### WHAT THE EXERCISE ASKS
Output all of the data exactly as it appears, but leave out any pictures it contains.

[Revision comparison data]

----------

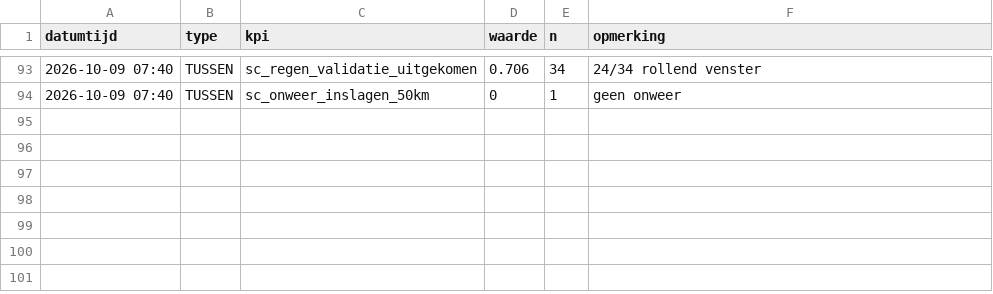
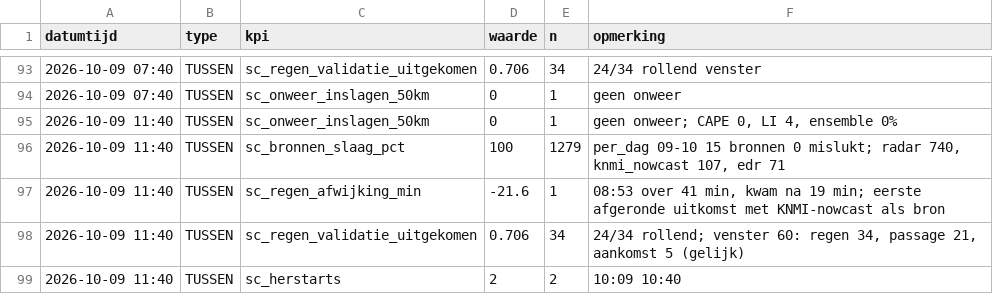
Before and after one commit to Roedie84/StormchaseNL, a CSV file: KPI.csv, drawn as a sheet; only a part is shown, gaps mark what is left out.

```diff
--- a/KPI.csv
+++ b/KPI.csv
@@ -94 +94,6 @@ datumtijd,type,kpi,waarde,n,opmerking
 2026-10-09 07:40,TUSSEN,sc_onweer_inslagen_50km,0,1,"geen onweer"
+2026-10-09 11:40,TUSSEN,sc_onweer_inslagen_50km,0,1,"geen onweer; CAPE 0, LI 4, ensemble 0%"
+2026-10-09 11:40,TUSSEN,sc_bronnen_slaag_pct,100,1279,"per_dag 09-10 15 bronnen 0 mislukt; radar 740, knmi_nowcast 107, edr 71"
+2026-10-09 11:40,TUSSEN,sc_regen_afwijking_min,-21.6,1,"08:53 over 41 min, kwam na 19 min; eerste afgeronde uitkomst met KNMI-nowcast als bron"
+2026-10-09 11:40,TUSSEN,sc_regen_validatie_uitgekomen,0.706,34,"24/34 rollend; venster 60: regen 34, passage 21, aankomst 5 (gelijk)"
+2026-10-09 11:40,TUSSEN,sc_herstarts,2,2,"10:09 10:40"
```
Also changed, not shown: 1 other file.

----------

### TASK ANSWER
Before and after one commit to Roedie84/StormchaseNL, a CSV file: KPI.csv, drawn as a sheet; only a part is shown, gaps mark what is left out.

```diff
--- a/KPI.csv
+++ b/KPI.csv
@@ -94 +94,6 @@ datumtijd,type,kpi,waarde,n,opmerking
 2026-10-09 07:40,TUSSEN,sc_onweer_inslagen_50km,0,1,"geen onweer"
+2026-10-09 11:40,TUSSEN,sc_onweer_inslagen_50km,0,1,"geen onweer; CAPE 0, LI 4, ensemble 0%"
+2026-10-09 11:40,TUSSEN,sc_bronnen_slaag_pct,100,1279,"per_dag 09-10 15 bronnen 0 mislukt; radar 740, knmi_nowcast 107, edr 71"
+2026-10-09 11:40,TUSSEN,sc_regen_afwijking_min,-21.6,1,"08:53 over 41 min, kwam na 19 min; eerste afgeronde uitkomst met KNMI-nowcast als bron"
+2026-10-09 11:40,TUSSEN,sc_regen_validatie_uitgekomen,0.706,34,"24/34 rollend; venster 60: regen 34, passage 21, aankomst 5 (gelijk)"
+2026-10-09 11:40,TUSSEN,sc_herstarts,2,2,"10:09 10:40"
```
Also changed, not shown: 1 other file.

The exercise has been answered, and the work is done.